Pete King, Doug Webb and Dave Spicknell work on power lines for ABB n. 1. Among weavers, yarn for the warp. Hence,
Noun 1. ABB - an urban hit squad and guerrilla group of the Communist Party in the Philippines; formed in the 1980s Utility Services.
In June this year, the trio entered the Lineman's Challenge, which tests workers' speed and safety.
They finished second behind an American team, who were so impressed that they invited the Brits to the US for a rematch REMATCH Cardiology Clinical trials–Randomized Evaluation of Mechanical Assistance Therapy as an alternative in Congestive Heart failure–related to use of a portable, electric left ventricular-assist system–LVAS–eg, HeartMate® .
They will fly to Kansas City Kansas City, two adjacent cities of the same name, one (1990 pop. 149,767), seat of Wyandotte co., NE Kansas (inc. 1859), the other (1990 pop. 435,146), Clay, Jackson, and Platte counties, NW Mo. (inc. 1850). on Tuesday to prepare for the 18th International Lineman's Rodeo.
Pete, aged 45, of New Bilton New Bilton is a place in Warwickshire, in England. It is a suburb of Rugby, situated to the west of the town centre. The nearby village of Bilton has also been absorbed into Rugby.
New Bilton comprises mostly Victorian terraced housing. , said: "We basically have to do what we do every day of our lives and we're tested on our speed, efficiency and safety.
"We are looking forward to taking the Americans on again."
A spokesman at ABB, in Cottage Leap, Rugby, said: "It's a huge event in America so our guys are going over to fly the British flag."
AIMING FOR THE TOP: Rugby linesmen (from left) Pete King, Dave Spicknell and Doug Webb, who are flying to Kansas to to compete in the International Lineman's Rodeo next Saturday. Picture: LISA The first personal computer to include integrated software and use a graphical interface.

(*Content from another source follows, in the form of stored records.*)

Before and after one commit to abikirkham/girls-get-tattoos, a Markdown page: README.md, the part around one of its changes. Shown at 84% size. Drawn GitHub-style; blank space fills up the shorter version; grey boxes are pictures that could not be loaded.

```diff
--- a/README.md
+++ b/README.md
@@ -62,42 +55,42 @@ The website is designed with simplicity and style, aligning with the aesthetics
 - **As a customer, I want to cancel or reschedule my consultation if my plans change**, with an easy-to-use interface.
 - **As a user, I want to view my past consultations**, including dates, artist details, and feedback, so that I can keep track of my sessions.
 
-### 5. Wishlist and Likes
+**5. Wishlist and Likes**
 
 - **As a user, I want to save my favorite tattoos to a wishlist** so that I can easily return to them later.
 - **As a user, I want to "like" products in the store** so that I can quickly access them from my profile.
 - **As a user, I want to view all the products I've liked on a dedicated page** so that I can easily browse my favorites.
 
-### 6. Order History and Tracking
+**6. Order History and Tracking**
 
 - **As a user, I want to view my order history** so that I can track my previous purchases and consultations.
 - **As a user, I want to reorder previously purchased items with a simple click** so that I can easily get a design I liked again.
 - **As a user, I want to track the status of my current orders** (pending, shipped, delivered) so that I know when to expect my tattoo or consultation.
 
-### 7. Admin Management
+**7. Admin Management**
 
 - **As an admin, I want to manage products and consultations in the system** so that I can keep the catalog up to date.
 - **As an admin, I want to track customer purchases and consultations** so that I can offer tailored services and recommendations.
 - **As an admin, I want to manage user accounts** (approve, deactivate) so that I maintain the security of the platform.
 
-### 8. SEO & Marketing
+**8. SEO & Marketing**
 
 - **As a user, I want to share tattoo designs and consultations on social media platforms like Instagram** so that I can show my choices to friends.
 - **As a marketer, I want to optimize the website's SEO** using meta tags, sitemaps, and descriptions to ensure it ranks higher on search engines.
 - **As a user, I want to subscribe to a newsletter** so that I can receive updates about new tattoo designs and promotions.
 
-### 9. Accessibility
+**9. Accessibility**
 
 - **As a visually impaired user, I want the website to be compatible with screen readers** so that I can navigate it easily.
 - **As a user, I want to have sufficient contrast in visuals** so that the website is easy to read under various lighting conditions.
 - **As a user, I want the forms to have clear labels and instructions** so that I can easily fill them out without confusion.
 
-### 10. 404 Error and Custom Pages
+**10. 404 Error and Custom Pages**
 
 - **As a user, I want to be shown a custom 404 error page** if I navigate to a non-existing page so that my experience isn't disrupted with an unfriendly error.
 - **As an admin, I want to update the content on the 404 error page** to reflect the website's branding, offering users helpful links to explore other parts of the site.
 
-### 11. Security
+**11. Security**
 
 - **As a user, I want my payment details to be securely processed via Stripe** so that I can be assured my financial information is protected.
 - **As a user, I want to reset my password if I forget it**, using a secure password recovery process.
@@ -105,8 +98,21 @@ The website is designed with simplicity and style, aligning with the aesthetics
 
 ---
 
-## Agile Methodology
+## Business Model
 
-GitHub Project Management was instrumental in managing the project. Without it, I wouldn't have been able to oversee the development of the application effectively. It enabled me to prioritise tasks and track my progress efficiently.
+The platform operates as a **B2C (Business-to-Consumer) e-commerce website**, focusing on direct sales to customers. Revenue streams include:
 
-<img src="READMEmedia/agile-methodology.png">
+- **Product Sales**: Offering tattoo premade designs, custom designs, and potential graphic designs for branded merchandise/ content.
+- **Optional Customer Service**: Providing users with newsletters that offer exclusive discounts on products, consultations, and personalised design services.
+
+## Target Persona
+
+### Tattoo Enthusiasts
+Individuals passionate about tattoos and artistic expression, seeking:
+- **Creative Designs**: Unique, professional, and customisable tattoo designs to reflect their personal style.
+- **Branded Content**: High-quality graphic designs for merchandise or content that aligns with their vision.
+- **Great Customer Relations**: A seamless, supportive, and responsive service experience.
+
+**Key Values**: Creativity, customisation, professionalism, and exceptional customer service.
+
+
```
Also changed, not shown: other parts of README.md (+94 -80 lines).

Modeled after the Xerox Star and introduced in 1983 by Apple, it was ahead of its time, but never caught on due to its $10,000 price and slow speed. CAREY